To a specific question about India’s criticism of the law, Wang said, “I just shared China’s consideration behind promulgating the National Land Boundary Law. We hope relevant countries will abide by norms of international relations and refrain from wanton speculations on China’s normal domestic legislation”.
He, however, did not respond to Bagchi’s remark that the “new law does not in our view confer any legitimacy to the so-called China Pakistan “Boundary Agreement” of 1963 which the Government of India has consistently maintained is an illegal and invalid agreement.”
Under the agreement, Pakistan had surrendered approximately 5,300 km of territory to China in Pakistan-Occupied Kashmir (PoK) region.
Earlier, elaborating on the provisions of the new law adopted by the NPC last week, Wang said President Xi Jinping signed a decree No. 99 on the same day announcing that the law will come into effect from January 1, 2022.
“This law consists of seven chapters and 62 articles. It stipulates clearly the leadership system and division of duties among different departments as well as between military and civilian authorities,” he said.
“It also offers clear provisions regarding delineation and demarcation of national land boundaries, defence and management of national land boundaries and borders, and international cooperation in national land boundary affairs,” he said.
“China has a land boundary of approximately 22,000 km, with 14 countries. The main purpose for formulating and promulgating this law is to further coordinate, regulate and strengthen boundary management and advance international cooperation in relevant fields,” he said.
Defending China’s move to promulgate the law, he said, “This is an important measure China has taken to implement rule of law and a normal domestic legislative activity. It is in keeping with the practical needs in China’s national boundary work and consistent with international law and practice.”
India and China over the years have worked out a host of agreements to resolve and handle the border differences. These include the Special Representatives mechanism, the Agreement on Political Parameters and Guiding Principles of 2005, the WMCC (Working Mechanism for Consultation and Coordination on India-China Border Affairs) besides protocols and CBMs to ensure peace and tranquillity along the LAC.
India and China have already held 22 rounds of border talks under the framework of the Special Representatives dialogue which was set up to find an early solution to the border dispute.
Both sides have been maintaining that pending the final resolution of the boundary issue, it is necessary to maintain peace and tranquillity in the border areas.
In his statement, the MEA Spokesperson had also said India expects that China will avoid undertaking action under the pretext of this law which could unilaterally alter the situation in the India-China border areas.
China promulgated new land boundary law in the midst of a 17-month border standoff between the two countries in eastern Ladakh.
The eastern Ladakh border standoff between the Indian and Chinese militaries erupted on May 5 last year following a violent clash in the Pangong lake areas and both sides gradually enhanced their deployment by rushing in tens of thousands of soldiers as well as heavy weaponry.

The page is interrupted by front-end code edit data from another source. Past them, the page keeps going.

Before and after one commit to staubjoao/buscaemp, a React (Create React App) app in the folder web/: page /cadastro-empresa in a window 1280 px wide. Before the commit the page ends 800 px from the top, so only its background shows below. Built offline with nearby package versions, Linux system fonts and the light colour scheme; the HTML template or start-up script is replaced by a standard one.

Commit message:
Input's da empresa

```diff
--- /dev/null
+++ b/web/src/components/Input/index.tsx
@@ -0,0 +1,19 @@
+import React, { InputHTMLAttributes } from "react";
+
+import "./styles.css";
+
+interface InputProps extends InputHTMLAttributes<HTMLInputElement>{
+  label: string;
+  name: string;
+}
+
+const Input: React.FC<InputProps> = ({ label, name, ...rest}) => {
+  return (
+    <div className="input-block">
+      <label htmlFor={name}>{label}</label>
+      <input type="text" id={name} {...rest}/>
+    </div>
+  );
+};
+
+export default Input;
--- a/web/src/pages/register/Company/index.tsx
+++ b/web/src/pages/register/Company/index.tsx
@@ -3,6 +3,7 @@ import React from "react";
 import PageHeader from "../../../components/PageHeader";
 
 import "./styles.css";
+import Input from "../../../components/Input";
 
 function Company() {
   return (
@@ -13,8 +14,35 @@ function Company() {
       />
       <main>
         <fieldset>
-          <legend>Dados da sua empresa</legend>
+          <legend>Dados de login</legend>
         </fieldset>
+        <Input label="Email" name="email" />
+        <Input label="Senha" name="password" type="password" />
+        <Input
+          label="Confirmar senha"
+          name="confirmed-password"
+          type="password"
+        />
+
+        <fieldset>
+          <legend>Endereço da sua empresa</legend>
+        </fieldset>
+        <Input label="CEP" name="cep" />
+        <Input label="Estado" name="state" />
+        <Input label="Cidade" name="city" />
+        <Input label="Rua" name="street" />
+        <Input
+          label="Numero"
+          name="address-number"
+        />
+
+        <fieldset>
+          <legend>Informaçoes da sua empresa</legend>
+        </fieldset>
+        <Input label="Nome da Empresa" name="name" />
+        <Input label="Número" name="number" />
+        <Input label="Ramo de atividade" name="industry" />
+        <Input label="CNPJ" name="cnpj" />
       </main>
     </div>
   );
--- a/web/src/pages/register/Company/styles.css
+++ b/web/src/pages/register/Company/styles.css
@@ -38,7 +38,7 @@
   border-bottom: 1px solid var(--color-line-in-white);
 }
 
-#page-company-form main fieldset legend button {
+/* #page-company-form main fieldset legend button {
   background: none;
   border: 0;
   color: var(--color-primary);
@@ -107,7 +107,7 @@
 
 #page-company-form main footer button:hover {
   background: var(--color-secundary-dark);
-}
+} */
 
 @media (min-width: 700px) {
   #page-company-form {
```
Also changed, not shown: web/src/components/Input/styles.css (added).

The tension escalated following a deadly clash in Galwan Valley on June 15 last year.
As a result of a series of military and diplomatic talks, the two sides completed the disengagement process in the north and south banks of the Pangong lake in February and in the Gogra area in August.
The last round of military talks on October 10 ended in a stalemate following which both sides blamed each other for the impasse.